SAN DIEGO—Biotechnology company Sirenas LLC, which specializes in applying computational approaches in the effort to discover drugs derived from the global microbiome, has secured a big-name partner for its first deal of 2018: Bristol-Myers Squibb. The companies have signed a multi-target research collaboration under which they will apply Sirenas' drug discovery platform against certain undisclosed challenging therapeutic targets.
Though no details were released with regards to specific targets or financials, the agreement dictates that Sirenas and Bristol-Myers Squibb will collaborate on the identification of potential drug candidates, specifically using ATLANTIS, Sirenas' data mining technology, and the company's proprietary chemical library isolated from global microbiome collections. Bristol-Myers Squibb will make an upfront payment of an undisclosed amount to Sirenas to fund research activities and cover potential success fees. In return, Bristol-Myers Squibb will have an option to license compound identified under this collaboration under a separate agreement, which will include potential milestones and royalties for Sirenas.
"We believe science-focused biopharma companies can benefit from our innovative approaches to access breakthrough chemistry in delivering drug candidates for difficult biological targets," Jake Beverage, co-founder and CEO of Sirenas, remarked in a press release. "We look forward to a fruitful collaboration with Bristol-Myers Squibb, one of the finest drug discovery teams in the world, to identify potential new therapies to treat the world's highest unmet medical needs."
Sirenas introduced its ATLANTIS technology in September 2015. According to the company, ATLANTIS “uses machine learning and 'big data' approaches to uncover the complex relationships between natural small-molecule metabolites and disease-relevant biological assays. ATLANTIS provides rapid insights into the therapeutic potential, chemical novelty, structure activity relationships and global distribution of each metabolite. This functionality enables the uncovering of therapeutic leads from a previously hidden, rich pool of privileged chemistry that can be leveraged to help tackle the greatest unmet disease needs.” In a nod to the platform's name, most of ATLANTIS' initial application has been in marine life; Sirenas reports on its website that it “has deployed this technology in marine environments to sustainably collect samples of microorganisms and their affiliated commensal microbial communities, providing a rich source of valuable chemical diversity. Through these efforts, Sirenas has amassed a highly curated collection of hundreds of thousands of nature-inspired molecules that can be interrogated for their therapeutic potential.”
Dr. Phil Baran, co-founder of Sirenas, said, "Sirenas has built a remarkably effective platform that combines powerful computational approaches, deep natural product expertise, and state of the art synthesis to rapidly deliver new drug candidates. We are committed to using computational approaches like ATLANTIS with our partners to uncover novel therapies from the profound chemistry hidden in the diversity of nature."
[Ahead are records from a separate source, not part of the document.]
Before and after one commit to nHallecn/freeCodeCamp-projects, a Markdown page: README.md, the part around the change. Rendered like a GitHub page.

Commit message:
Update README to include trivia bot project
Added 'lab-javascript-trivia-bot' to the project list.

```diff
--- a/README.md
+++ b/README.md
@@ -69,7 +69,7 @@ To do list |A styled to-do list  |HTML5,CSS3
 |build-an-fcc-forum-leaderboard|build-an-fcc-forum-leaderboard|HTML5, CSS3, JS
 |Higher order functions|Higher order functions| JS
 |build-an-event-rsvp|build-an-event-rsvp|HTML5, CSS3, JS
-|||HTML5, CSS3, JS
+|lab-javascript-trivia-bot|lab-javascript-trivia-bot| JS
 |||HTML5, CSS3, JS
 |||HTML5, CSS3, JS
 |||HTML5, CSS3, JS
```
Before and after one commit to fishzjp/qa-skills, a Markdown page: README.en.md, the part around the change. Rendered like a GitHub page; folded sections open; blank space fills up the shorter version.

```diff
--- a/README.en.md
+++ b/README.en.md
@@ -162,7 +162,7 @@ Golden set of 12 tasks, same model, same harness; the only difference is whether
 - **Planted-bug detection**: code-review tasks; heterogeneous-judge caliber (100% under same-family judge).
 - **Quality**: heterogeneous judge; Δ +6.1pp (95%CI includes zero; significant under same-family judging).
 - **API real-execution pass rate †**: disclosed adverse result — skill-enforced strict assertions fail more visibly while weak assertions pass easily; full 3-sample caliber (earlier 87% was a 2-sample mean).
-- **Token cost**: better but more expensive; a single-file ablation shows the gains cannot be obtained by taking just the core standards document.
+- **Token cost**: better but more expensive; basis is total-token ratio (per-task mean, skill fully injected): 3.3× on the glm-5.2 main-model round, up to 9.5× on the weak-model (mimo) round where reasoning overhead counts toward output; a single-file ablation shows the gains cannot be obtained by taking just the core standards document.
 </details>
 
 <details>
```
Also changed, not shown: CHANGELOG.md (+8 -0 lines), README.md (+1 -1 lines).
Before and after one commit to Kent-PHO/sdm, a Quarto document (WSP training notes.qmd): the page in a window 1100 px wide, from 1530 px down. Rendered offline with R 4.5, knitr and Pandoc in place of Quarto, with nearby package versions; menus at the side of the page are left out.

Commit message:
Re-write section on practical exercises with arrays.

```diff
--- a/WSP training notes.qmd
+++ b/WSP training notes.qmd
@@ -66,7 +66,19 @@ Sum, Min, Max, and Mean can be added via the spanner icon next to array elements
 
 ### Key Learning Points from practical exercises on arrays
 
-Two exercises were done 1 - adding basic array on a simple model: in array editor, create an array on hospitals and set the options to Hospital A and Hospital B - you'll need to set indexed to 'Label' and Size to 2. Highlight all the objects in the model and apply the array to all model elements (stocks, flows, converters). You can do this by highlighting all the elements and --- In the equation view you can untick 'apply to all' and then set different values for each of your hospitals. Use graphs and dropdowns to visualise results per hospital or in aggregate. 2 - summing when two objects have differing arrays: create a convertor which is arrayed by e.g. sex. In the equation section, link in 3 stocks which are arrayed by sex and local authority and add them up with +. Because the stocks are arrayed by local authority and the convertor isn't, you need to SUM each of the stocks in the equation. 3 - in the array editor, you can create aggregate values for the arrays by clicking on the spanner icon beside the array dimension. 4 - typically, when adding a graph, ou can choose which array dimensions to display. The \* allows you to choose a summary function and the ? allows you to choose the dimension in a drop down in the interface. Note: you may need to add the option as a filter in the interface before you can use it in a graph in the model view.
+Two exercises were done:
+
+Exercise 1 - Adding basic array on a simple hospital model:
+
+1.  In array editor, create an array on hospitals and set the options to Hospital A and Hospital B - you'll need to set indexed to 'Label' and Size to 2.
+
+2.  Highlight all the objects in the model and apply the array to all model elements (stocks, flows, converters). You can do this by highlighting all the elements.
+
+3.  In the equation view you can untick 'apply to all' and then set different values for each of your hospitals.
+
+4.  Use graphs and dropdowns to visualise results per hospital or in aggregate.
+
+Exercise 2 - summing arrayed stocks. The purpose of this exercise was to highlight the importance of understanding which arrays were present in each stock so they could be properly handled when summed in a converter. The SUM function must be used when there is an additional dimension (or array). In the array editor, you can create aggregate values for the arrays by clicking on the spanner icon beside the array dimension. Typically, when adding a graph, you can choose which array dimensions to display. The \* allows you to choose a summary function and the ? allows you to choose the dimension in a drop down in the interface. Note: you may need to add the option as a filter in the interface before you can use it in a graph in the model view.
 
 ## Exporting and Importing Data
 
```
Sirenas received a grant in mid-December from the Bill & Melinda Gates Foundation to advance its ATLANTIS technology. Including these most recent funds, Sirenas has received a total of $1.68 million from the Bill & Melinda Gates Foundation over two research grant awards.
In other recent news from Bristol-Myers Squibb, not in drug discovery but in cancer, the company announced Feb. 5 that its Phase 3 CheckMate-227 trial, which is evaluating the combination regimen of Opdivo and Yervoy in first-line non-small cell lung cancer (NSCLC), met its co-primary endpoint. The combination demonstrated highly statistically significant progression-free survival when compared to chemotherapy in patients with high levels of the biomarker known as tumor mutation burden.